An interesting – and typically angry – post on Devil’s Kitchen by the Filthy Smoker takes a hard look at the new ban on cigarette displays.
The extraordinary support for the Department of Health (DOH)’s recommendations can only be explained by looking at the “stakeholders” who got involved. Of the 96,000 responses, only a handful came from private individuals. The rest came from block-voting by state-funded pressure groups and charities.
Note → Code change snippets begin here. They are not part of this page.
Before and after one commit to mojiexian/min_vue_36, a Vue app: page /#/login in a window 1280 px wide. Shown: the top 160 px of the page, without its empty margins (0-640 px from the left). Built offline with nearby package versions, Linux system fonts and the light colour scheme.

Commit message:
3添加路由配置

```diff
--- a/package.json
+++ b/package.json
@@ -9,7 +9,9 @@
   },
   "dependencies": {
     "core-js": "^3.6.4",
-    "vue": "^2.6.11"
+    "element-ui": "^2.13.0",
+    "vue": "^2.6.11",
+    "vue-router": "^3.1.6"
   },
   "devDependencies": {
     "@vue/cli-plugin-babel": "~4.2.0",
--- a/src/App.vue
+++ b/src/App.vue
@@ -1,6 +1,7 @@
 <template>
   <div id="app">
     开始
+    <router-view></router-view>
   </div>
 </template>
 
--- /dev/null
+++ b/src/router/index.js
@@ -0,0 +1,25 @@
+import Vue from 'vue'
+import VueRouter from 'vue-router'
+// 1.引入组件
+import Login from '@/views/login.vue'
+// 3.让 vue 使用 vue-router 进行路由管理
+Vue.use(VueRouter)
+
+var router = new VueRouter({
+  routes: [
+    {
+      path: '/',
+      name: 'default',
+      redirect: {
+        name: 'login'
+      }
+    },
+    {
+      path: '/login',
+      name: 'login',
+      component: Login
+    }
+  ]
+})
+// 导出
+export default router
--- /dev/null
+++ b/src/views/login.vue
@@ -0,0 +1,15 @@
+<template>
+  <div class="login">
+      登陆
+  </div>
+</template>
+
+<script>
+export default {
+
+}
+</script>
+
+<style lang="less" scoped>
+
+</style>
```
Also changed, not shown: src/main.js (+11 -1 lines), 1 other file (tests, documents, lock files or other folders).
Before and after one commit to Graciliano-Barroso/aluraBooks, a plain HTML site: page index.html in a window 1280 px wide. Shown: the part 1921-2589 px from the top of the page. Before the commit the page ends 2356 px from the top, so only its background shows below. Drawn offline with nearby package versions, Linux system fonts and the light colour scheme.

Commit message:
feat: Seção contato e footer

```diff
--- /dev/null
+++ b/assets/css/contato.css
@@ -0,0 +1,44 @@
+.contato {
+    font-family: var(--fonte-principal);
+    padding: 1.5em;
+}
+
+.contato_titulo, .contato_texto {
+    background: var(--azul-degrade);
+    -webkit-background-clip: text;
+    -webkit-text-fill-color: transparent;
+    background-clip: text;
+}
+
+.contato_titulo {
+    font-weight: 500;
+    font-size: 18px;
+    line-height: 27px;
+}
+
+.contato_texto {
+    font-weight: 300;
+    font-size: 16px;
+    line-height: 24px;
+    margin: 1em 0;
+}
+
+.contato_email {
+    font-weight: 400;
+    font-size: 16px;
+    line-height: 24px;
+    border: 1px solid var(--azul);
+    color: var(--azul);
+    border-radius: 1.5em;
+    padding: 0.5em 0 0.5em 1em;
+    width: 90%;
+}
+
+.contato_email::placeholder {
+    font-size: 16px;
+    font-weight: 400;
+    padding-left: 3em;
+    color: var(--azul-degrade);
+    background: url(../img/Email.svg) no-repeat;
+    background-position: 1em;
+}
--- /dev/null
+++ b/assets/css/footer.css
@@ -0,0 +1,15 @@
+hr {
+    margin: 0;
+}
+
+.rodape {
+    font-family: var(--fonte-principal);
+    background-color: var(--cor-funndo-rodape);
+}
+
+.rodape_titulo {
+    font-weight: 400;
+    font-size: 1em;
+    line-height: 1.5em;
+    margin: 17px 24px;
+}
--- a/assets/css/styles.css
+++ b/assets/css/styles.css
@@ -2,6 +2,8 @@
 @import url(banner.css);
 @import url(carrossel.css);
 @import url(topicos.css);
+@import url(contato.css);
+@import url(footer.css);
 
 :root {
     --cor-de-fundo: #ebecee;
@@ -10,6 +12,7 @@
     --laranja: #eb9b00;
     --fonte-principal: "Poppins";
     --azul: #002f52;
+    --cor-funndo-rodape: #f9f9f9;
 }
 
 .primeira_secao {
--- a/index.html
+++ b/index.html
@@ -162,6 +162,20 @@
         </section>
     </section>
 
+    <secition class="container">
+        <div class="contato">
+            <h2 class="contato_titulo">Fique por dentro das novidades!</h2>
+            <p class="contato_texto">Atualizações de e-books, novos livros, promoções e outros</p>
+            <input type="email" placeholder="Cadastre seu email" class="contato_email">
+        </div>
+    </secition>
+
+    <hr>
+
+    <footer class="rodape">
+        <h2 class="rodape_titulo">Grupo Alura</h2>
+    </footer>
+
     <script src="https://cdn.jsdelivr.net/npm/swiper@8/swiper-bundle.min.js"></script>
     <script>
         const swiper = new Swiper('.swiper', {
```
…Sure enough, SmokeFree NorthWest – with 49,507 votes – is entirely funded by the DoH. Direct Movement by the Youth Smokefree Team – with 10,757 votes – is entirely funded by SmokeFree Liverpool who are entirely funded by the DoH). SmokeFree NorthEast – with 8,128 votes – is entirely funded by…yes, the DoH.
…If you’re on the gravy train, you get a voice. If you’re not, forget it. Not so much a public consultation as a public sector consulation.
It’s particularly interesting to see the breakdown of ASH’s (Action on Smoking and Health) income in its 2007 accounts:
Department of Health: Â£210,400
Wales Assembly Government: Â£110,000
Supporting charities: Â£185,228
Donations & legacies received: Â£11,143
As the Filthy Smoker puts it:
Incidentally, take another look at that last figure. That is the full amount that was voluntarily given to this ‘charity’ in a whole year. To give you a frame of reference, the Cat’s Protection League received over Â£30 million in private donations in the same year. The fucking Donkey Sanctuary was given over Â£20 million.
ASH – one of the most powerful charities in the UK – made eleven grand. If they were left to fend for themselves they wouldn’t have the money to rent an office. They would be hard pushed to send out a solitary press release, let alone change the law of the fucking land every five minutes.
He also points out that the “supporting charities” whose donations are nearly 18 times higher than those from the public are Cancer Research and the British Heart Foundation. Isn’t it a bit off for charities to donate their donations to *other* charities, no matter how much they have in common?
What’s interesting about this isn’t whether or not people support cigarette displays; it’s the process that’s led to the ban. To paraphrase the description on Devil’s Kitchen:
* The DoH decides what it wants to do.
* The DoH runs a public consultation but doesn’t tell the public.
* The DoH does tell the DoH-funded pressure groups that support what it wants to do.
* The pressure groups respond in their thousands, supporting the DoH’s plans.
* The DoH gets the law it wants and can say with a straight face that the overwhelming majority of respondents support the law.
It’s like something Douglas Adams would have written, isn’t it?
If the filthy smoker is correct, and I have no reason to assume he isn’t, then something stinks much worse than cigarettes here.